This had a lot of people jumping up and down in the media and social media branding Farage a racist.

Labour leader Ed Milliband described the Romanian comment as a racial slur. Members of his party, namely David Lammy and Diane Abbott ,brandished his remarks as racist.

Prime Minister David Cameron said it was up to the voters to decide if Ukip was racist.

This seemed to me to be more about political posturing than truly believing that Ukip was a racist party in the sense of the British National Party. The good people of the UK know a racist political party when it sees one.

Trevor Phillips the former boss of the Equalities Commission speaking on the Andrew Marr show said he was not worried about Mr Farage himself being a racist but he was worried about the conversation that his party had provoked.

Mr Phillips said he would not being labelling Ukip racist as there was probably racists in every political party.

However he was worried about the use of the term "racist" to cover behaviour from being disobliging about Mexicans through to some of the things the political parties say about immigration, to street murders. He said this was beginning to be a problem as it was depriving the word of its moral force.

The ugly face of racism can be catastrophic, as shown by the IRR website.

The murder of Stephen Lawrence brought home the true reality of how dangerous and destructive racism can be.

As a discrimination lawyer this entire racist branding troubled me a great deal. It seemed to diminish the true meaning of what a "racist" is.

The term "racist" seemed to be banded around without any sense of the true horror of what racism actually means and what it can do to people and their lives.

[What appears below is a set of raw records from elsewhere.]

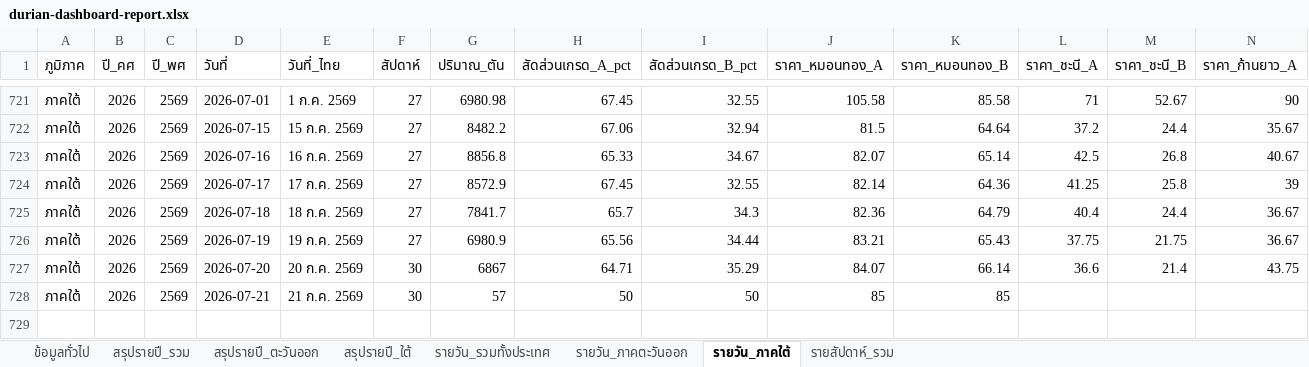
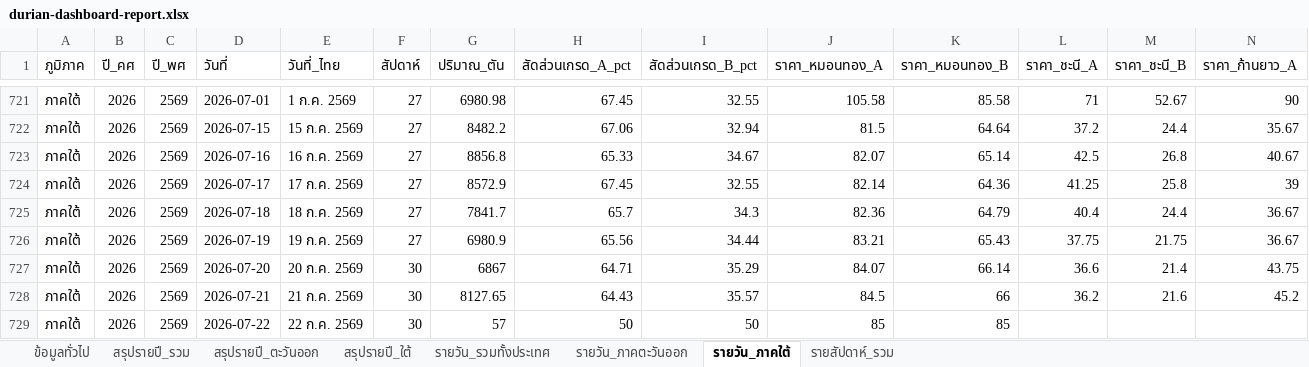
Before and after one commit to yohaken/cursor-agent, an Excel workbook: data/durian-dashboard-report.xlsx, sheet รายวัน_ภาคใต้, drawn as a sheet; only a part is shown, gaps mark what is left out; values as stored, in another font and other column widths than the file's, no borders; addresses are those after the commit; rows hold the shown columns only; the diff names each change by its address in the sheet, - before the commit and + after, or states it on an @@ line.

```diff
--- a/data/durian-dashboard-report.xlsx (sheet รายวัน_ภาคใต้)
+++ b/data/durian-dashboard-report.xlsx (sheet รายวัน_ภาคใต้)
+row 728: ภาคใต้ | 2026 | 2569 | 2026-07-21 | 21 ก.ค. 2569 | 30 | 8127.65 | 64.43 | 35.57 | 84.5 | 66 | 36.2 | 21.6 | 45.2
-D729 (วันที่): 2026-07-21
+D729 (วันที่): 2026-07-22
-E729 (วันที่_ไทย): 21 ก.ค. 2569
+E729 (วันที่_ไทย): 22 ก.ค. 2569
```
Also changed, not shown: sheet รายวัน_รวมทั้งประเทศ, sheet รายสัปดาห์_รวม, sheet รายวัน_ภาคตะวันออก, sheet สรุปรายปี_รวม, sheet สรุปรายปี_ใต้, sheet ข้อมูลทั่วไป, 1 more sheet, 2 other files.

I agree with Trevor Philips that Ukip is not a racist party. The media will be watching very closely to see how UKIP evolves in the lead up to the general election and whether the "peasants" will stand by their man.

Jacqueline McGuigan is principal solicitor at One Canada Square based TMP Solicitors in Canary Wharf.